--- Provided entries Enclosed Below ---
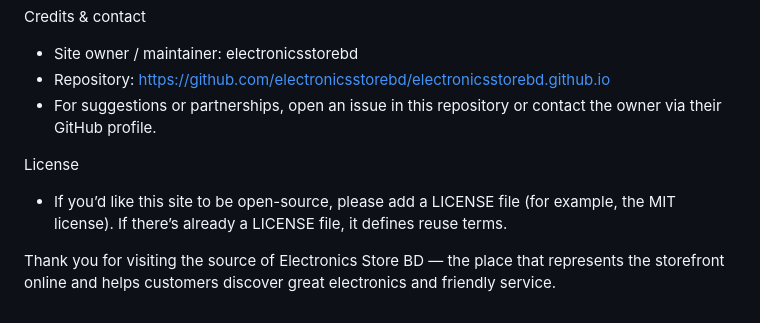
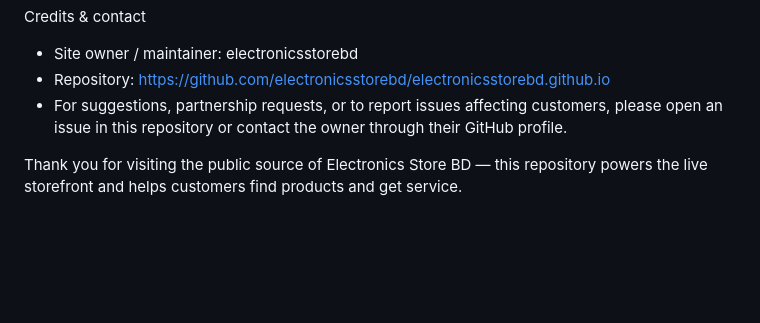
Before and after one commit to electronicsstorebd/electronicsstorebd.github.io, a Markdown page: README.md, the part around the change printed below. GitHub-like rendering; blank space fills up the shorter version.

```diff
--- a/README.md
+++ b/README.md
@@ -50,9 +61,6 @@ Promote & share
 Credits & contact
 - Site owner / maintainer: electronicsstorebd
 - Repository: https://github.com/electronicsstorebd/electronicsstorebd.github.io
-- For suggestions or partnerships, open an issue in this repository or contact the owner via their GitHub profile.
+- For suggestions, partnership requests, or to report issues affecting customers, please open an issue in this repository or contact the owner through their GitHub profile.
 
-License
-- If you’d like this site to be open-source, please add a LICENSE file (for example, the MIT license). If there’s already a LICENSE file, it defines reuse terms.
-
-Thank you for visiting the source of Electronics Store BD — the place that represents the storefront online and helps customers discover great electronics and friendly service.
+Thank you for visiting the public source of Electronics Store BD — this repository powers the live storefront and helps customers find products and get service.
```
Also changed, not shown: other parts of README.md (+48 -37 lines).
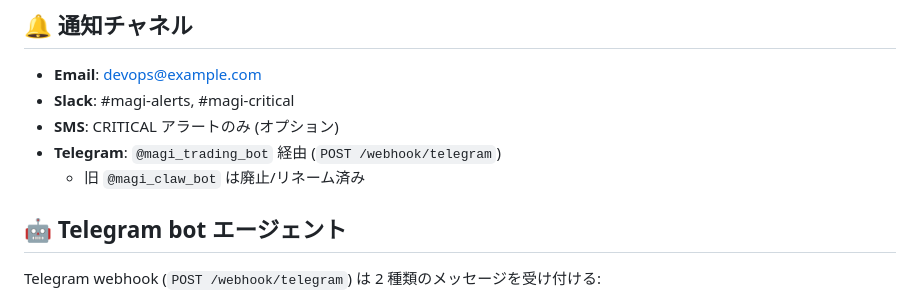
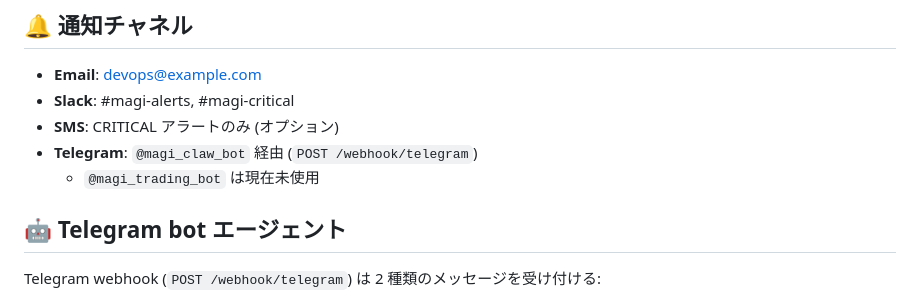
Before and after one commit to dogmaai/magi-moni, a Markdown page: README.md, the part around the change. Rendered like a GitHub page.

Commit message:
docs: reflect current Telegram bot @magi_claw_bot

```diff
--- a/README.md
+++ b/README.md
@@ -60,8 +60,8 @@ magi-moni/
 - **Email**: devops@example.com
 - **Slack**: #magi-alerts, #magi-critical
 - **SMS**: CRITICAL アラートのみ (オプション)
-- **Telegram**: `@magi_trading_bot` 経由 (`POST /webhook/telegram`)
-  - 旧 `@magi_claw_bot` は廃止/リネーム済み
+- **Telegram**: `@magi_claw_bot` 経由 (`POST /webhook/telegram`)
+  - `@magi_trading_bot` は現在未使用
 
 ## 🤖 Telegram bot エージェント
 
```
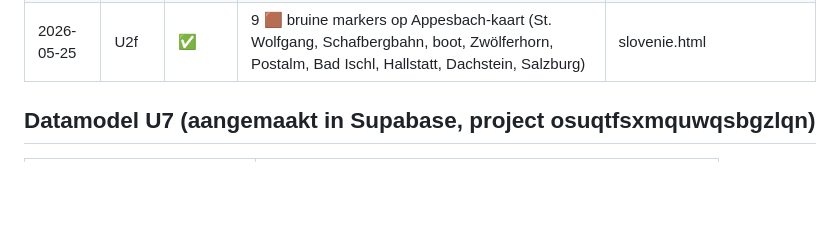
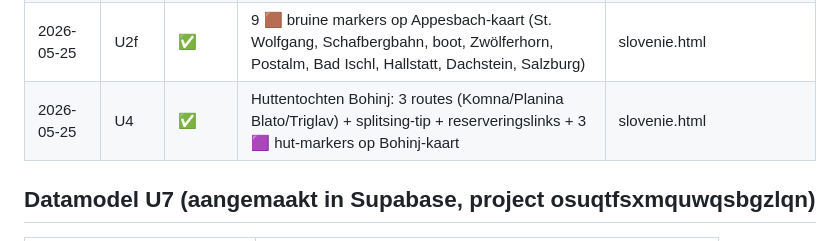
Before and after one commit to jetje1980/stijlstudio, a Markdown page: PROGRESS.slovenie.md, the part around one of its changes. GitHub-like rendering; blank space fills up the shorter version.

Commit message:
PROGRESS: U4 huttentochten ✅
https://claude.ai/code/session_01AqWEZ7yJxxvPzwvtzphNfa

```diff
--- a/PROGRESS.slovenie.md
+++ b/PROGRESS.slovenie.md
@@ -50,6 +50,7 @@
 | 2026-05-25 | U9e | ✅ | Supabase: slovenie_points + _badges + _daily_done + RLS; puntenintegratie quiz/bingo/recept | slovenie.html, Supabase |
 | 2026-05-25 | U2-1 | ✅ | Appesbach: activiteiten (4 niveaus), zwemmen (Wolfgangsee), eten (Seecafé/Rössl/Zauner) collapsibles in Info-tab | slovenie.html |
 | 2026-05-25 | U2f | ✅ | 9 🟫 bruine markers op Appesbach-kaart (St. Wolfgang, Schafbergbahn, boot, Zwölferhorn, Postalm, Bad Ischl, Hallstatt, Dachstein, Salzburg) | slovenie.html |
+| 2026-05-25 | U4 | ✅ | Huttentochten Bohinj: 3 routes (Komna/Planina Blato/Triglav) + splitsing-tip + reserveringslinks + 3 🟪 hut-markers op Bohinj-kaart | slovenie.html |
 
 ## Datamodel U7 (aangemaakt in Supabase, project osuqtfsxmquwqsbgzlqn)
 
```
Also changed, not shown: other parts of PROGRESS.slovenie.md (+1 -1 lines).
--- End of Enclosed Provided entries ---
What to work on:
Your task is to set down the records shown above exactly, minus any pictures.

Completed task:
Before and after one commit to electronicsstorebd/electronicsstorebd.github.io, a Markdown page: README.md, the part around the change printed below. GitHub-like rendering; blank space fills up the shorter version.

```diff
--- a/README.md
+++ b/README.md
@@ -50,9 +61,6 @@ Promote & share
 Credits & contact
 - Site owner / maintainer: electronicsstorebd
 - Repository: https://github.com/electronicsstorebd/electronicsstorebd.github.io
-- For suggestions or partnerships, open an issue in this repository or contact the owner via their GitHub profile.
+- For suggestions, partnership requests, or to report issues affecting customers, please open an issue in this repository or contact the owner through their GitHub profile.
 
-License
-- If you’d like this site to be open-source, please add a LICENSE file (for example, the MIT license). If there’s already a LICENSE file, it defines reuse terms.
-
-Thank you for visiting the source of Electronics Store BD — the place that represents the storefront online and helps customers discover great electronics and friendly service.
+Thank you for visiting the public source of Electronics Store BD — this repository powers the live storefront and helps customers find products and get service.
```
Also changed, not shown: other parts of README.md (+48 -37 lines).
Before and after one commit to dogmaai/magi-moni, a Markdown page: README.md, the part around the change. Rendered like a GitHub page.

Commit message:
docs: reflect current Telegram bot @magi_claw_bot

```diff
--- a/README.md
+++ b/README.md
@@ -60,8 +60,8 @@ magi-moni/
 - **Email**: devops@example.com
 - **Slack**: #magi-alerts, #magi-critical
 - **SMS**: CRITICAL アラートのみ (オプション)
-- **Telegram**: `@magi_trading_bot` 経由 (`POST /webhook/telegram`)
-  - 旧 `@magi_claw_bot` は廃止/リネーム済み
+- **Telegram**: `@magi_claw_bot` 経由 (`POST /webhook/telegram`)
+  - `@magi_trading_bot` は現在未使用
 
 ## 🤖 Telegram bot エージェント
 
```
Before and after one commit to jetje1980/stijlstudio, a Markdown page: PROGRESS.slovenie.md, the part around one of its changes. GitHub-like rendering; blank space fills up the shorter version.

Commit message:
PROGRESS: U4 huttentochten ✅
https://claude.ai/code/session_01AqWEZ7yJxxvPzwvtzphNfa

```diff
--- a/PROGRESS.slovenie.md
+++ b/PROGRESS.slovenie.md
@@ -50,6 +50,7 @@
 | 2026-05-25 | U9e | ✅ | Supabase: slovenie_points + _badges + _daily_done + RLS; puntenintegratie quiz/bingo/recept | slovenie.html, Supabase |
 | 2026-05-25 | U2-1 | ✅ | Appesbach: activiteiten (4 niveaus), zwemmen (Wolfgangsee), eten (Seecafé/Rössl/Zauner) collapsibles in Info-tab | slovenie.html |
 | 2026-05-25 | U2f | ✅ | 9 🟫 bruine markers op Appesbach-kaart (St. Wolfgang, Schafbergbahn, boot, Zwölferhorn, Postalm, Bad Ischl, Hallstatt, Dachstein, Salzburg) | slovenie.html |
+| 2026-05-25 | U4 | ✅ | Huttentochten Bohinj: 3 routes (Komna/Planina Blato/Triglav) + splitsing-tip + reserveringslinks + 3 🟪 hut-markers op Bohinj-kaart | slovenie.html |
 
 ## Datamodel U7 (aangemaakt in Supabase, project osuqtfsxmquwqsbgzlqn)
 
```
Also changed, not shown: other parts of PROGRESS.slovenie.md (+1 -1 lines).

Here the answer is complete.